Someone to Kiss my Scars
Hunter needs to remember. Jazz needs to forget. They need each other to heal in this teen thriller of survivor love. Hunter’s past is a mystery to him, erased by a doctor at the direction of his father. But memories of the secret trauma begin to surface when Hunter sees other people’s memories—visions invading his mind with stories of abuse, teen self-mutilation, rape, and forbidden sex. His best friend Jazz has dark and disturbing memories of her own that she hides behind her sass and wit. Hunter discovers he can rescue the victims, even though he risks adding their suffering to his own. Hunter and Jazz kiss each other’s scars and form a bond of empathy no two teens should ever need.
Plot/Idea: 8 out of 10
Originality: 9 out of 10
Prose: 9 out of 10
Character/Execution: 9 out of 10
Overall: 8.75 out of 10


Plot: This YA sci-fi thriller is well paced and plotted.
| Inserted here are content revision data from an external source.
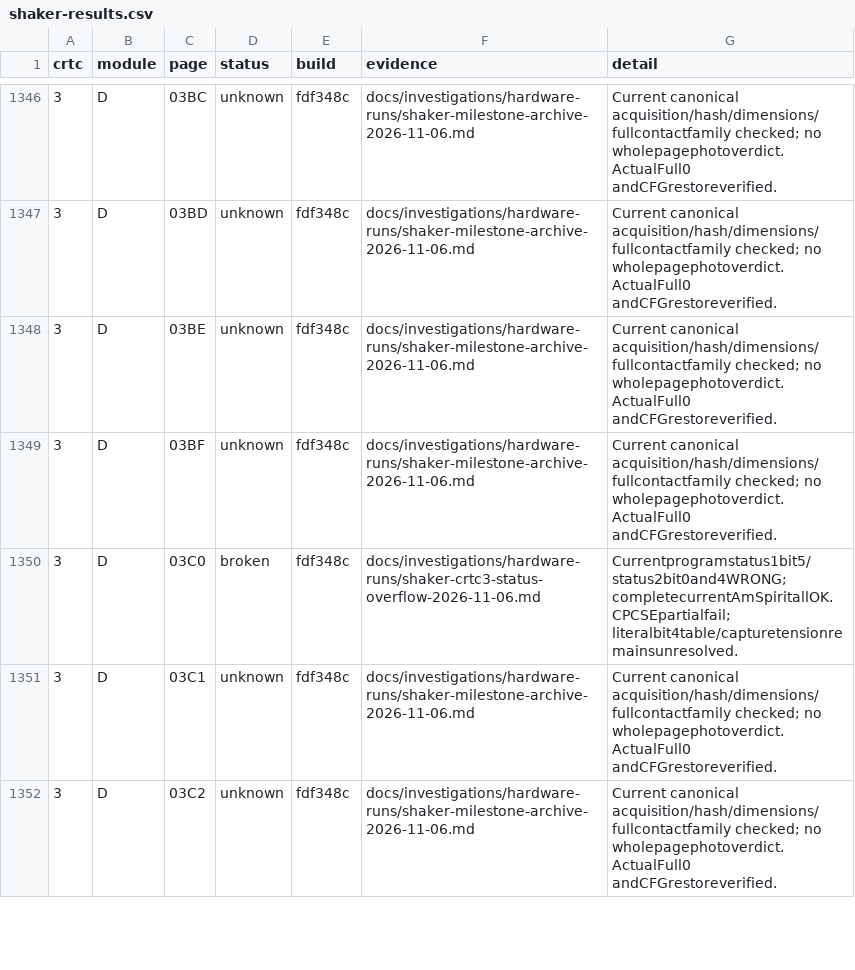
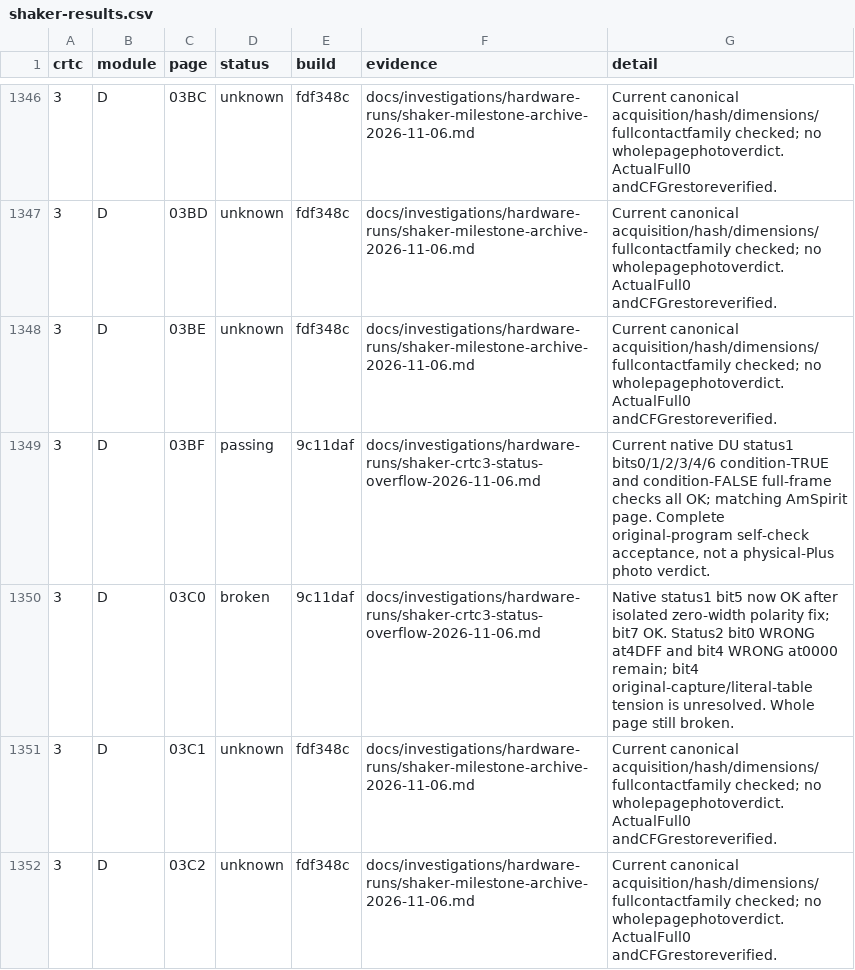
Before and after one commit to renaudguerin/Amstrad_MiSTer, a CSV file: docs/shaker-results.csv, drawn as a sheet; only a part is shown, gaps mark what is left out.

Commit message:
docs: checkpoint native status fix and reviewed C0/V1 proofs
Record native Plus status1 acceptance and the maintained page tally; keep remaining status2 and E ROM cases open. Correct the motherboard READY/A13 interface premise. Record the reviewed C0 R0 fix, final counter-freeze proof and build in progress, V1 offline ownership repair, and unsent ACCC questions. Documentation only; no simulation rerun.

```diff
--- a/docs/shaker-results.csv
+++ b/docs/shaker-results.csv
@@ -1348,4 +1348,4 @@ crtc,module,page,status,build,evidence,detail
 3,D,03BE,unknown,fdf348c,docs/investigations/hardware-runs/shaker-milestone-archive-2026-11-06.md,Current canonical acquisition/hash/dimensions/fullcontactfamily checked; no wholepagephotoverdict. ActualFull0 andCFGrestoreverified.
-3,D,03BF,unknown,fdf348c,docs/investigations/hardware-runs/shaker-milestone-archive-2026-11-06.md,Current canonical acquisition/hash/dimensions/fullcontactfamily checked; no wholepagephotoverdict. ActualFull0 andCFGrestoreverified.
-3,D,03C0,broken,fdf348c,docs/investigations/hardware-runs/shaker-crtc3-status-overflow-2026-11-06.md,Currentprogramstatus1bit5/status2bit0and4WRONG; completecurrentAmSpiritallOK. CPCSEpartialfail; literalbit4table/capturetensionremainsunresolved.
+3,D,03BF,passing,9c11daf,docs/investigations/hardware-runs/shaker-crtc3-status-overflow-2026-11-06.md,"Current native DU status1 bits0/1/2/3/4/6 condition-TRUE and condition-FALSE full-frame checks all OK; matching AmSpirit page. Complete original-program self-check acceptance, not a physical-Plus photo verdict."
+3,D,03C0,broken,9c11daf,docs/investigations/hardware-runs/shaker-crtc3-status-overflow-2026-11-06.md,Native status1 bit5 now OK after isolated zero-width polarity fix; bit7 OK. Status2 bit0 WRONG at4DFF and bit4 WRONG at0000 remain; bit4 original-capture/literal-table tension is unresolved. Whole page still broken.
 3,D,03C1,unknown,fdf348c,docs/investigations/hardware-runs/shaker-milestone-archive-2026-11-06.md,Current canonical acquisition/hash/dimensions/fullcontactfamily checked; no wholepagephotoverdict. ActualFull0 andCFGrestoreverified.
```
Also changed, not shown: 6 other files.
Skipstone’s excellent use of tension and plot reveals will keep readers invested in the story.

Prose/Style: Skipstone’s prose is skillfully crafted and at times, haunting, especially when describing the effects of trauma on survivors. The author also creates original, authentic teen voices for her characters.

Originality: Skipstone combines a sci-fi premise on sharing and erasing memories and grounds it with the very real and emotional subject of child abuse. Lead characters who feel authentic and wholly original set the story apart from others in the genre.

Character Development: The characters in Someone to Kiss My Scars are deeply memorable and convincing. Readers will root for the novel’s protagonists, Hunter and Jazz, as they slowly reveal their past traumas to one another and try to help each other heal.

Date Submitted: July 12, 2020